However, there were some discrepancies that made me question some parts of the procedure. During the recovery disk's installation process, I was asked the usual questions about node name, root password, IP address, netmask, disk partitioning and file-system layout. I wonder if I had entered different information if it would have overridden the information on the flash image. If so, the sections titled "Create A Solaris Jumpstart Profile", "Creating & Validating The Rules File" and maybe others may not have been necessary. Unless one of my readers knows and writes to tell us in the forum, that will be another project for me at a future time. One thing that was left undone was the networking setup. Despite the information already existing in the flash archive and me entering it in the sysidcfg file inside the miniroot, the system came up without networking configured. The drivers and devices were there, but I had to go through the usual Sun network setup procedures (ifconfig command) of plumbing and configuring the device, and entering the appropriate information in the /etc/hosts, /etc/hostname.sfe0, and /etc/netmasks files. Not much work, but still puzzling.
Overall, the stand-alone recovery disk is a reliable way to ensure you can duplicate the OS plus default software baseline of your patched and configured node with little time and hassle. Because of the size limitations of current DVDs, it's recommended that any additional software or important/personal files you wish to keep be backed up on separate media. Finally, I wish to thank the individual(s) at efnet.net for posting their work titled "x86_Flash_DVD_for_Sun.htm" on-line so that we could all benefit from their experience.
Christian Joaquin Cruz is a Phoronix reader and freelance writer. Christian can be reached at cjoaquincruz [at] peoplepc.com. You can discuss this Solaris how-to guide in the Phoronix Forums.

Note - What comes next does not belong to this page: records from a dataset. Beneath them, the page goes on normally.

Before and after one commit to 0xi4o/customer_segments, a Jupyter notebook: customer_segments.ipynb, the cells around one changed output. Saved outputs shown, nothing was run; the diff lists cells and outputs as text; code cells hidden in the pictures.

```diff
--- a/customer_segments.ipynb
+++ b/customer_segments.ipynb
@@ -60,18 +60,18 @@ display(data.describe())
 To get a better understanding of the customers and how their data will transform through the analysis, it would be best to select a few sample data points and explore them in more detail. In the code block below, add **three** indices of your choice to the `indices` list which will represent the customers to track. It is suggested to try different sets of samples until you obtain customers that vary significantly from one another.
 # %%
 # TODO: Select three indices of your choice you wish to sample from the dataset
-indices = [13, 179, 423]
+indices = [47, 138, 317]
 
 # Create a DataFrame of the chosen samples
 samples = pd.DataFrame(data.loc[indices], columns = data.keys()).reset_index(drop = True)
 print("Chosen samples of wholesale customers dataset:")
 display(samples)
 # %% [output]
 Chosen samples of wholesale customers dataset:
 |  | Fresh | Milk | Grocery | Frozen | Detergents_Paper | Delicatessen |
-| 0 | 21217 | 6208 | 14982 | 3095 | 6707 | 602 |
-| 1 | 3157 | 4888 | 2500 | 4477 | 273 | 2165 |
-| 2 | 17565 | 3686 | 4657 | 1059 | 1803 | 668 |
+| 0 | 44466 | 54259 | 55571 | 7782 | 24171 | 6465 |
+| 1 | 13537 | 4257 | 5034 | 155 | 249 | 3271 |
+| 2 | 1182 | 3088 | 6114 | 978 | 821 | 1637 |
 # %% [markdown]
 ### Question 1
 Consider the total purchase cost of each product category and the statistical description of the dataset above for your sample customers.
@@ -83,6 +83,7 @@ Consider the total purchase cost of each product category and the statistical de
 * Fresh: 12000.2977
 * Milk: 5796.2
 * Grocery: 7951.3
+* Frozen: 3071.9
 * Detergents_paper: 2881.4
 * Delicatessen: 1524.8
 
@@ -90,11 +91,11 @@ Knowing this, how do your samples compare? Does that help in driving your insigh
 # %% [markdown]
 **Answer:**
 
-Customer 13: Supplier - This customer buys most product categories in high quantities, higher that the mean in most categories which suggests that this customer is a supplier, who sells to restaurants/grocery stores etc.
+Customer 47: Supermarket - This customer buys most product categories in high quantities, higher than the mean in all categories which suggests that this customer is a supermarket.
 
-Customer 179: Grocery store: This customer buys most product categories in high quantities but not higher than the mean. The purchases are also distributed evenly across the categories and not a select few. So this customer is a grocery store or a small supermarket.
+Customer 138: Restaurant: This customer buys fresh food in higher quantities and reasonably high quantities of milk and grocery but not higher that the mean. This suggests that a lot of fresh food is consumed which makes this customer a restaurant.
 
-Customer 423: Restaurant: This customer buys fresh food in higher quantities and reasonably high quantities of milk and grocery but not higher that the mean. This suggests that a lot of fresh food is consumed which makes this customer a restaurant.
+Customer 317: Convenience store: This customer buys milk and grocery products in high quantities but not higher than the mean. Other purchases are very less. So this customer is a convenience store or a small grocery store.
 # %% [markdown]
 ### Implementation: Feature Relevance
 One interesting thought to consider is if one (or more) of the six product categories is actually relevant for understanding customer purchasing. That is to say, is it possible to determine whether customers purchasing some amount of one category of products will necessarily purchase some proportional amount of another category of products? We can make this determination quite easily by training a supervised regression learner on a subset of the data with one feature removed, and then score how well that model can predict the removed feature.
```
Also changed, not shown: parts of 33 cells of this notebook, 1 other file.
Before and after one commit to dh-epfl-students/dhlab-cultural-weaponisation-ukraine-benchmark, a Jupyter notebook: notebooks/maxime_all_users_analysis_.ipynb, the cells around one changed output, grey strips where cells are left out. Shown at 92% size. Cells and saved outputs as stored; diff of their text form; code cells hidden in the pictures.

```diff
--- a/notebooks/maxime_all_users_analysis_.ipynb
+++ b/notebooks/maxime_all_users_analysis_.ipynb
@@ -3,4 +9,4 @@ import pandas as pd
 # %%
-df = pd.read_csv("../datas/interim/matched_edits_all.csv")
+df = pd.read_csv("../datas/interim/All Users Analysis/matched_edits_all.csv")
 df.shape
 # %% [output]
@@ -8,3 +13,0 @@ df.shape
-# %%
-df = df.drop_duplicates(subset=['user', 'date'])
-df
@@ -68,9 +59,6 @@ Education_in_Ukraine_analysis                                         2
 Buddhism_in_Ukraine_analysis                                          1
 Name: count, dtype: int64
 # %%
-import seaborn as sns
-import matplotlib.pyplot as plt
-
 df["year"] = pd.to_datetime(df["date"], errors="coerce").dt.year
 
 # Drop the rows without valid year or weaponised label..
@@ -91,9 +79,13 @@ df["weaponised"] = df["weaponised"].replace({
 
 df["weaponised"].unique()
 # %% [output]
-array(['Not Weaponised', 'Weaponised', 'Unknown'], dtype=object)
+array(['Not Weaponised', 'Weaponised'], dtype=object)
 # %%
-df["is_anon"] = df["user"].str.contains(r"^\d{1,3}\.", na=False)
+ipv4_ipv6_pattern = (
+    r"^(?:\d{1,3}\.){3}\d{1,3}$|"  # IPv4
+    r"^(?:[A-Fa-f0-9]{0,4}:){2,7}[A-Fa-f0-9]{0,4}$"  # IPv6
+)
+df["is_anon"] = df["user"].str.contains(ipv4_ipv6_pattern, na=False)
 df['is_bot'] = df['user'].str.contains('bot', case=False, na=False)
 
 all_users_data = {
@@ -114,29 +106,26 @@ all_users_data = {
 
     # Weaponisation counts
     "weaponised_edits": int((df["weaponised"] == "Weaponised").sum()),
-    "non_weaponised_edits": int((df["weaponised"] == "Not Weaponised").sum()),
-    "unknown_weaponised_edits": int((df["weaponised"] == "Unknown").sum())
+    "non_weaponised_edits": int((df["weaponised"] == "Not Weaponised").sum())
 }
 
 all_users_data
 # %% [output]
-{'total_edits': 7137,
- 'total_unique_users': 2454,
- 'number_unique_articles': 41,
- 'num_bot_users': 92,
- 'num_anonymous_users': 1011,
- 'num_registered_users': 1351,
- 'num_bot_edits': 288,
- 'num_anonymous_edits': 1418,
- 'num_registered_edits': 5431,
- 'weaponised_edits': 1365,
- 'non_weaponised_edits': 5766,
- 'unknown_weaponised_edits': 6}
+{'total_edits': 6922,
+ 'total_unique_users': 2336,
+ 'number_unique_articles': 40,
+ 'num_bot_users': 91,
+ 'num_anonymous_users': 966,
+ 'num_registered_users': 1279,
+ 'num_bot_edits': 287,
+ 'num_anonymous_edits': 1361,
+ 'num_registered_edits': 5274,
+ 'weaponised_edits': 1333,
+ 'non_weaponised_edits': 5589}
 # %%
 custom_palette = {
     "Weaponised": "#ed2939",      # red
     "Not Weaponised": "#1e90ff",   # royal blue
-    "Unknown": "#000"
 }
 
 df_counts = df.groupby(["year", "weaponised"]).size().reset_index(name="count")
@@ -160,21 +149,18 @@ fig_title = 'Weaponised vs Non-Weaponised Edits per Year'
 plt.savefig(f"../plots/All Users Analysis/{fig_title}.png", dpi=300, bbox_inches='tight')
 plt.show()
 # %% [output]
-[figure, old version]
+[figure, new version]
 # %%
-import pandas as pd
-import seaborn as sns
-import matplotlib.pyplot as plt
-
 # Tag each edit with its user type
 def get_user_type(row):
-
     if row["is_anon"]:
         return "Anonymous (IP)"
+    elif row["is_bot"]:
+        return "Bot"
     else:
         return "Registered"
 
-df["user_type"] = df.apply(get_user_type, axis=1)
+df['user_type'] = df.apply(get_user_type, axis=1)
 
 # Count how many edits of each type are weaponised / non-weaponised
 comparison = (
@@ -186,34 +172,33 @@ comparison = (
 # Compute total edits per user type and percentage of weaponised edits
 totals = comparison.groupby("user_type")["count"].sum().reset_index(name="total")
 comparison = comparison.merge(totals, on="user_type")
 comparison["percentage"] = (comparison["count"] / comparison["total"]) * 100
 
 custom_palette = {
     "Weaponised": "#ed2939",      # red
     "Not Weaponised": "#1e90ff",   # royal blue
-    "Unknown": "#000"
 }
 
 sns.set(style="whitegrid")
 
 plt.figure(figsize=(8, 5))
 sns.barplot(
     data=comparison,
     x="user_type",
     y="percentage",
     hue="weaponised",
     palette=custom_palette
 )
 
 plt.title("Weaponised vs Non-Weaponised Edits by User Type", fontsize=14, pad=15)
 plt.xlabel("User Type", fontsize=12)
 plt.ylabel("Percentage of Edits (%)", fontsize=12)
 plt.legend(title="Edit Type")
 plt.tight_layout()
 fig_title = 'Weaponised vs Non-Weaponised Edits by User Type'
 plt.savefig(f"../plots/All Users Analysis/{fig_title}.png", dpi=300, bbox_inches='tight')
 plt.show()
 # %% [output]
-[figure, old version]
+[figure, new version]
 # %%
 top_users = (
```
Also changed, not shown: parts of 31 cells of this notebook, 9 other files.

Discuss this article in our forums, IRC channel, or email the author. You can also follow our content via RSS and on social networks like Facebook, Identi.ca, and Twitter (@Phoronix and @MichaelLarabel). Subscribe to Phoronix Premium to view our content without advertisements, view entire articles on a single page, and experience other benefits.